So, if this wasn't enough, the next problem is that I can't find the decals, or the badges as may be the case. Here's a view of the tank for starters:
Now, I used my logic and conclusive methodology and came up with these decals:
Tank: The problem is the decal says Soest, and the brass emblem on the frame says Amersfort!
Could the tank decal be something like this?:
So, now I fear that I have taken all the space up on your website Eysink lovers.
Please, Please, PLEASE, if you have any information relating to this bike, perhaps a manual you can photocopy for me, or any ideas where I can get this info, please contact me at tim< at >bdg.centrin.net.id or continue this ‘discussion' on your page, and then, perhaps, we will be able to see a bike like this ‘thundering' around Amersfort in the future.
Tank you for your time and effort in solving my problem,
Bukit Pakar Utara 68a,
Date: Wed, 09 Feb 2005

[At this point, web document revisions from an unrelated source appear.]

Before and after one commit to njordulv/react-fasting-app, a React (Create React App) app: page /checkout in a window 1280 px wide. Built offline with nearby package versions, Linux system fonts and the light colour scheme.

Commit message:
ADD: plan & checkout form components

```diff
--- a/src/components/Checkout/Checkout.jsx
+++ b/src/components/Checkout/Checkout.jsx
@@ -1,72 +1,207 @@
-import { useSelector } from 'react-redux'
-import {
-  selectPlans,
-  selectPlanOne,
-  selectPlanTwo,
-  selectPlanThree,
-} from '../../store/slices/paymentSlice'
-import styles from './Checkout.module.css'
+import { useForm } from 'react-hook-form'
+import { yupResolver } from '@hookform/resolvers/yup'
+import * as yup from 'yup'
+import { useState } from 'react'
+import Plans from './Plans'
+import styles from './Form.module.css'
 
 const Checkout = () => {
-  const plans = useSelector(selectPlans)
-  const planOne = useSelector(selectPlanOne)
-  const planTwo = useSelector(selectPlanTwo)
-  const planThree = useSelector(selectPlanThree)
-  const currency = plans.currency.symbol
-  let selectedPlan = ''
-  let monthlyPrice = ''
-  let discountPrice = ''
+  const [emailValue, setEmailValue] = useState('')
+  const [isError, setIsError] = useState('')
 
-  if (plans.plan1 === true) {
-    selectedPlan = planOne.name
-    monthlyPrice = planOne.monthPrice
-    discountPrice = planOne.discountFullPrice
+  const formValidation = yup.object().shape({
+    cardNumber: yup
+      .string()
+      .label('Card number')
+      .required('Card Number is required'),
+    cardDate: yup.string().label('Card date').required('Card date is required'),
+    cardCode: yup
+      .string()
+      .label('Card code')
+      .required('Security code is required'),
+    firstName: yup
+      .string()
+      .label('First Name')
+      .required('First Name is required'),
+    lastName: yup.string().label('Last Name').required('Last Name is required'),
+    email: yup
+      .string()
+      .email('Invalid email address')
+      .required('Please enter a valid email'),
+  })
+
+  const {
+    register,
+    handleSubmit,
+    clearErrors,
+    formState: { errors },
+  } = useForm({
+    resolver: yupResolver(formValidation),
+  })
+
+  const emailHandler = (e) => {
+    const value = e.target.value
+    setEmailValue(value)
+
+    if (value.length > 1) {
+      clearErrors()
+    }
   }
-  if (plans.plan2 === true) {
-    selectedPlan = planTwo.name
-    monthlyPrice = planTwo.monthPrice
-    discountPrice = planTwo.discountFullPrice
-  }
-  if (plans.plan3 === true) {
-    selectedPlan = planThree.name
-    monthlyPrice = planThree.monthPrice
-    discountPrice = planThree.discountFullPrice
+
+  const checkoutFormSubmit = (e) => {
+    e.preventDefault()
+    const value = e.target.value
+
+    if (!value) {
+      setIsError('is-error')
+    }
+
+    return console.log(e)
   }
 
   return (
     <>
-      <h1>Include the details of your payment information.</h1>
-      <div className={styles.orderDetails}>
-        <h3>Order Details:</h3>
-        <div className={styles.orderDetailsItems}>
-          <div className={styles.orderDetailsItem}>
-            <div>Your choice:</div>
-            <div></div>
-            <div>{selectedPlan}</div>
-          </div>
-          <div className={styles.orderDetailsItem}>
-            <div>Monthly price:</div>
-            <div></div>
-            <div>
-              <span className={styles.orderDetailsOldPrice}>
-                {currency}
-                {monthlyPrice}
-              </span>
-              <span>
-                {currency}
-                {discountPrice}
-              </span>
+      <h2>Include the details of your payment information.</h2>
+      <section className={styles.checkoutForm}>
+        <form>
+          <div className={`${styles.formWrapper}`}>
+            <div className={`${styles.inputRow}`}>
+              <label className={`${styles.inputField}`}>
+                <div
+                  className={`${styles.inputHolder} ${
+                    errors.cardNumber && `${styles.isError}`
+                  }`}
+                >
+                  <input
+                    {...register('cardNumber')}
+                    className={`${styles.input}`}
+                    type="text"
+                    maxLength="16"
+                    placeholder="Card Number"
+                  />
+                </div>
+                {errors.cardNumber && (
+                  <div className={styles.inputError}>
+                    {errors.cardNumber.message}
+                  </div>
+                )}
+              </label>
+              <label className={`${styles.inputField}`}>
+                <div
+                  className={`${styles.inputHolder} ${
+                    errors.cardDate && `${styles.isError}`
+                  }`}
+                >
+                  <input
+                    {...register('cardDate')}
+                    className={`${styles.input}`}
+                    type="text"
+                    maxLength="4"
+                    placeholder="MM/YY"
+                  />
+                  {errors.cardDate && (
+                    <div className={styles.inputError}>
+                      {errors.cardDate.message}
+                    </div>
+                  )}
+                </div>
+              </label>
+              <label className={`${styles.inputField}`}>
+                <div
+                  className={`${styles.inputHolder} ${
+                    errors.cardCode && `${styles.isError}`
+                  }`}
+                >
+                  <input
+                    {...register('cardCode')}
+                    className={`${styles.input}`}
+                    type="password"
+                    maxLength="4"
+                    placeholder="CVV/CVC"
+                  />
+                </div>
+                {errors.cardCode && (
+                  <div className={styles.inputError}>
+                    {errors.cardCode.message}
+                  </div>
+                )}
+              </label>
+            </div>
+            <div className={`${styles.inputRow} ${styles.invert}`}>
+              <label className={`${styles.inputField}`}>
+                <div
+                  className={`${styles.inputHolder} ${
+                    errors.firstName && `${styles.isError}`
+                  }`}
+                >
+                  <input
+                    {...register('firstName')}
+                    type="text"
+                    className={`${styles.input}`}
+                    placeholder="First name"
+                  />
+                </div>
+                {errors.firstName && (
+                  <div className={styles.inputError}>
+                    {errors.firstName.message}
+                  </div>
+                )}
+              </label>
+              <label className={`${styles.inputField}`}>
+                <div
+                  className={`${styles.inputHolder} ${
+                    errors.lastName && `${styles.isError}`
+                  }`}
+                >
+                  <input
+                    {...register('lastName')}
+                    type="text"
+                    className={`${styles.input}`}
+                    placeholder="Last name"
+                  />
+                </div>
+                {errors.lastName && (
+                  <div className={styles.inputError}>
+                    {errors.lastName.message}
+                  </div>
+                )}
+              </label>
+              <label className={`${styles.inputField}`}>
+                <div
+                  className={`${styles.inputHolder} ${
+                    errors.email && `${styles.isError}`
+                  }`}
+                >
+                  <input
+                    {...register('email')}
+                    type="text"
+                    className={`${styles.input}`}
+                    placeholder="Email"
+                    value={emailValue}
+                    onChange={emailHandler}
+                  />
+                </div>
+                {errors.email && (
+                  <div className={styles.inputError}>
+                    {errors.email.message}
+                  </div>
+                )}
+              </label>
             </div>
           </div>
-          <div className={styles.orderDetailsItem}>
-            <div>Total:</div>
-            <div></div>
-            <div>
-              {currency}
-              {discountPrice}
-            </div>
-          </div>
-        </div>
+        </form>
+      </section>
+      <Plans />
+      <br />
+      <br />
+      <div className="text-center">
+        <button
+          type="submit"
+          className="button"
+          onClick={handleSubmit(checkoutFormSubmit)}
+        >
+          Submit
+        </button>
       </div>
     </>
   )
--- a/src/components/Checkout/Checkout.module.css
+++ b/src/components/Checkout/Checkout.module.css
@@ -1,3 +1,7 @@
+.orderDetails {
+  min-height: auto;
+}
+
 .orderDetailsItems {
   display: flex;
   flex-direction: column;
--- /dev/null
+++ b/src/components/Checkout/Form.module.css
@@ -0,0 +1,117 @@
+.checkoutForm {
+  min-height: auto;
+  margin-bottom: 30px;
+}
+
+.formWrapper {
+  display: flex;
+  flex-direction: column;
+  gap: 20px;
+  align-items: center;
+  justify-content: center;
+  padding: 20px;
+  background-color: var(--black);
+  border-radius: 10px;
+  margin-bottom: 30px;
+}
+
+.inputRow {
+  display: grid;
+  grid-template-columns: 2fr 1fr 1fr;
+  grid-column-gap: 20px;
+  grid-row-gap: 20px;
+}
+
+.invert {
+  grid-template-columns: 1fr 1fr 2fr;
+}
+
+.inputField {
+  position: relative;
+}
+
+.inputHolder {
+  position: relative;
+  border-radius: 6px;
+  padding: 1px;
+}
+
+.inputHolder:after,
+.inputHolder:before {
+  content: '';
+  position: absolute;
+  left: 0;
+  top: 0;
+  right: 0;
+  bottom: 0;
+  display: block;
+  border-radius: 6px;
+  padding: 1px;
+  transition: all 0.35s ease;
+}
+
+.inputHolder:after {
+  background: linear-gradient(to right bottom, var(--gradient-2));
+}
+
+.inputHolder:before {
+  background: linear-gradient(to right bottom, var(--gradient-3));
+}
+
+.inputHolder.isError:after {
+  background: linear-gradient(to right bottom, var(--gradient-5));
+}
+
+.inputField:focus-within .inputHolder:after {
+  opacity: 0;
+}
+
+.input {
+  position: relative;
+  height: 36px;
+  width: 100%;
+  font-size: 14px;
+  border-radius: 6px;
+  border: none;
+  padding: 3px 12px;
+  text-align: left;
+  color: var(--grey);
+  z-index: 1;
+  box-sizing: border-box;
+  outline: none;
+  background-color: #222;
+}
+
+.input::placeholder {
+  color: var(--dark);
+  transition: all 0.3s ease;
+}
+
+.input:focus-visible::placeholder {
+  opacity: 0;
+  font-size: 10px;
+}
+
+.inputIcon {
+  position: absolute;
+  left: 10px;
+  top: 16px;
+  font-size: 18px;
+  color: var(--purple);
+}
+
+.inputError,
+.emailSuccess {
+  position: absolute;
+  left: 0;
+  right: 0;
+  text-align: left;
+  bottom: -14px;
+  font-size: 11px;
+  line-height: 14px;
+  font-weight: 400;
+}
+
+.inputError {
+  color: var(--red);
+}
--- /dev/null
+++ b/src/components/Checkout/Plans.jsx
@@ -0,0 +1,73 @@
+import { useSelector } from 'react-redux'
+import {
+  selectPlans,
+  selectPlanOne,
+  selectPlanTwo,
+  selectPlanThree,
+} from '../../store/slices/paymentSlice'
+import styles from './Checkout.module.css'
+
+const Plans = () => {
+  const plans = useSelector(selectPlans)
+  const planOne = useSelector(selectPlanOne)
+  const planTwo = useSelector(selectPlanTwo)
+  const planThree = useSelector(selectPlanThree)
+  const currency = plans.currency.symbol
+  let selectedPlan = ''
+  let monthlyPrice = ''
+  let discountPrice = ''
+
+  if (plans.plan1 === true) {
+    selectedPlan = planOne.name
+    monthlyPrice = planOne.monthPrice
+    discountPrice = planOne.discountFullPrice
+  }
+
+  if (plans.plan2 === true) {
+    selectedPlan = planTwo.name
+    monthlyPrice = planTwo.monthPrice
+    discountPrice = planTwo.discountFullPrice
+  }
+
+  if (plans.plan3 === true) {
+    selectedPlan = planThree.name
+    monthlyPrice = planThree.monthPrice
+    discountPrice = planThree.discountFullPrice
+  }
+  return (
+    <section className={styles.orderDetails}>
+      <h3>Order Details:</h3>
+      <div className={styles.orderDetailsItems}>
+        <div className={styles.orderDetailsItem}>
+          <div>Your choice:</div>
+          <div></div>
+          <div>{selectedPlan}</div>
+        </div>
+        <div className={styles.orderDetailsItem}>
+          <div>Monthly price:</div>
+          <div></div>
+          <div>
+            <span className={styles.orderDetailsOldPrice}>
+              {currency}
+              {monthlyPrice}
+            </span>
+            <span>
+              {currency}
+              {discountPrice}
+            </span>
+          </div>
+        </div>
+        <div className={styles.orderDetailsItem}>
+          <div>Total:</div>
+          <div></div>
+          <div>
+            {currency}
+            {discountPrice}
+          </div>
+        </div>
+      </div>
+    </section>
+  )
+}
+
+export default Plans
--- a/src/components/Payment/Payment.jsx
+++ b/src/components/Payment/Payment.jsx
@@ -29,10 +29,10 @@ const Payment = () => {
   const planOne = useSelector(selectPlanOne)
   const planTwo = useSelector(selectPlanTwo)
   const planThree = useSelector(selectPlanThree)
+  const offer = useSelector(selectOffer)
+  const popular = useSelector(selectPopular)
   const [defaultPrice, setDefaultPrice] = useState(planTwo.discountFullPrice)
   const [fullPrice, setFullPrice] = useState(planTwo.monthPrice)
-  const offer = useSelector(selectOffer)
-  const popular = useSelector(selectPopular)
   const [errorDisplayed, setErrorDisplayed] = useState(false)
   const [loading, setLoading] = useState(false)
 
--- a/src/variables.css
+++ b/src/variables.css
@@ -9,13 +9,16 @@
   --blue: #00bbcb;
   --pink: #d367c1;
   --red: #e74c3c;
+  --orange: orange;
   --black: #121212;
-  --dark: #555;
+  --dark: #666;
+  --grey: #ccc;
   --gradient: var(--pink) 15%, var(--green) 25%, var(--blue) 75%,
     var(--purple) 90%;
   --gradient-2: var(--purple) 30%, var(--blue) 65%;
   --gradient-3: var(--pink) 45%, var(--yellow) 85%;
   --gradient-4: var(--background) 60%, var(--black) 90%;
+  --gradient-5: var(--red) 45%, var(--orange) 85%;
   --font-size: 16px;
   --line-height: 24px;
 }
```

Email: jan at roden.nl
message: Your site about Eysink contains a lot of errors, which is not bad at all, because there is not much written about the factory. Last year a book was publicised, called Eysink from bicycle to motorbike (it also includes car production and other Dutch brands, like Simplex, Sparta and such), it is written in Dutch. If you want I can make a sumarise of this book.
February 15, 2002
From 1953 till 1972 Family Eysink Produced Mopeds. Not normal one's but tandem mopeds. From 1953 till 1962 the mopeds called "Renata", the last 10 years "Eysink".
There are 3 kinds of tandem mopeds. One with a berini motor at the front-wheel (Model A), a standard model with the motor in the middle (a J.L.O. FM 48 E type) (model B) and last a luxe version of model B.
How does I know all this? I personally have an Renata tandem-Moped, and I contacted Dick Eysink himself a few years ago. He wrote me a letter back, including a folder. So if someone is interested in pictures of the mopeds, contact me...
(sorry for my bad english...) greetings from The Netherlands...) Ivo -- W.I.d.Graaf at student.tue.nl
You are missing an important Dutch make from the past : EYSINK. This factory produced motorcycles from the early 30ies until the 50ies and even won the 125 Dutch TT with Dick Renooy end 40ies. During the 60ies they produced interesting mopeds -- Zwaal -- hobbimex at worldonline.nl
If you have a query about Eysink motorcycles or have information about these classic Dutch machines, please contact us